From the Iron City comes this bit of disturbing news:
Via ESPN.com, the story from the Pittsburgh Post-Gazette is that the Pirates are trying to re-sign its double play combo, which is a particular challenge because neither player will reportedly agree to a deal unless he's sure that the other will, too.
With Major League Baseball's July 31 trade deadline looming, the middle infielders were approached recently by the Pirates about multiyear contract extensions, according to the Pittsburgh Post-Gazette.
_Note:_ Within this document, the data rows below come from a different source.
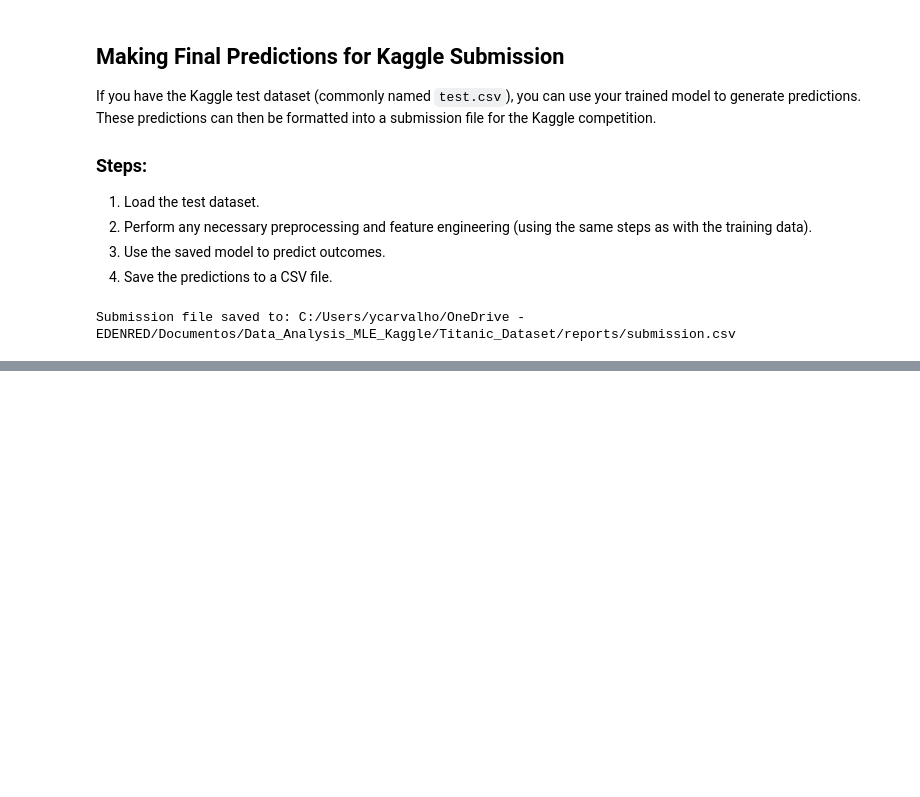
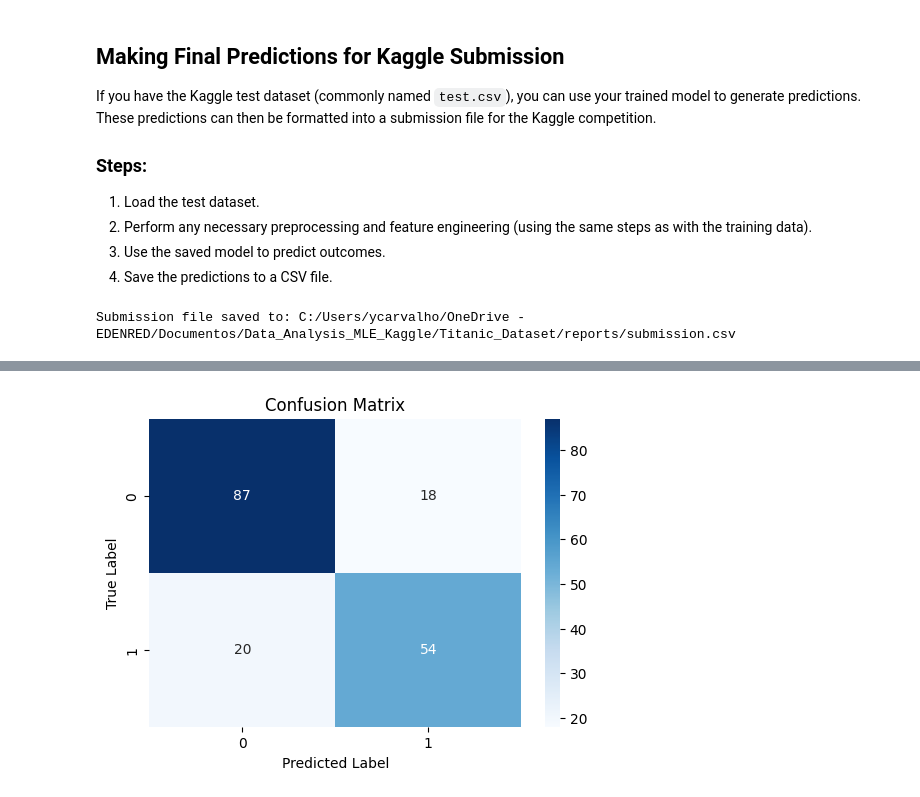
Before and after one commit to vitoryago/Data_Analysis_MLE_Kaggle, a Jupyter notebook: Titanic_Dataset/notebooks/1_EDA.ipynb, the cells around one changed output, grey strips where cells are left out. Drawn from its saved outputs; the diff is of its cells as text; code cells hidden in the pictures; blank space fills up the shorter version.

Commit message:
Titanic_Dataset

```diff
--- a/Titanic_Dataset/notebooks/1_EDA.ipynb
+++ b/Titanic_Dataset/notebooks/1_EDA.ipynb
@@ -20,7 +20,7 @@ import seaborn as sns
 %matplotlib inline
 
 # Load the Titanic dataset
-df = pd.read_csv('C:/Users/ycarvalho/OneDrive - EDENRED/Documentos/Data_Analysis_MLE_Kaggle/Titanic_Dataset/data/raw/train.csv')
+df = pd.read_csv('.../Data_Analysis_MLE_Kaggle/Titanic_Dataset/data/raw/train.csv')
 
 # Display the first few rows
 df.head()
@@ -305,3 +305,11 @@ submission.to_csv(submission_file, index=False)
 print("Submission file saved to:", submission_file)
 # %% [output]
 Submission file saved to: C:/Users/ycarvalho/OneDrive - EDENRED/Documentos/Data_Analysis_MLE_Kaggle/Titanic_Dataset/reports/submission.csv
+# %%
+accuracy = accuracy_score(y_test, y_pred)
+conf_matrix = confusion_matrix(y_test, y_pred)
+report = classification_report(y_test, y_pred)
+
+print("Accuracy:", accuracy)
+print("Confusion Matrix:\n", conf_matrix)
+print("Classification Report:\n", report)
@@ -307,0 +330,12 @@ Submission file saved to: C:/Users/ycarvalho/OneDrive - EDENRED/Documentos/Data_
+# %%
+import matplotlib.pyplot as plt
+import seaborn as sns
+
+plt.figure(figsize=(6, 4))
+sns.heatmap(conf_matrix, annot=True, fmt="d", cmap="Blues")
+plt.title("Confusion Matrix")
+plt.xlabel("Predicted Label")
+plt.ylabel("True Label")
+plt.show()
+# %% [output]
+[figure, added]
```
Also changed, not shown: parts of 4 cells of this notebook.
It's only natural that the few fans left in Pittsburgh would be wondering about the Pirates, who have already traded away Nyjer Morgan, Sean Burnett, Eric Hinske and most notably Nate McLouth this year and Jason Bay, Xavier Nady and Damaso Marte last year, among others. There was a lot of coverage of the frustration of the fans and especially the players, including Wilson himself, when the second trade was made last month, though Wilson later apologized for that.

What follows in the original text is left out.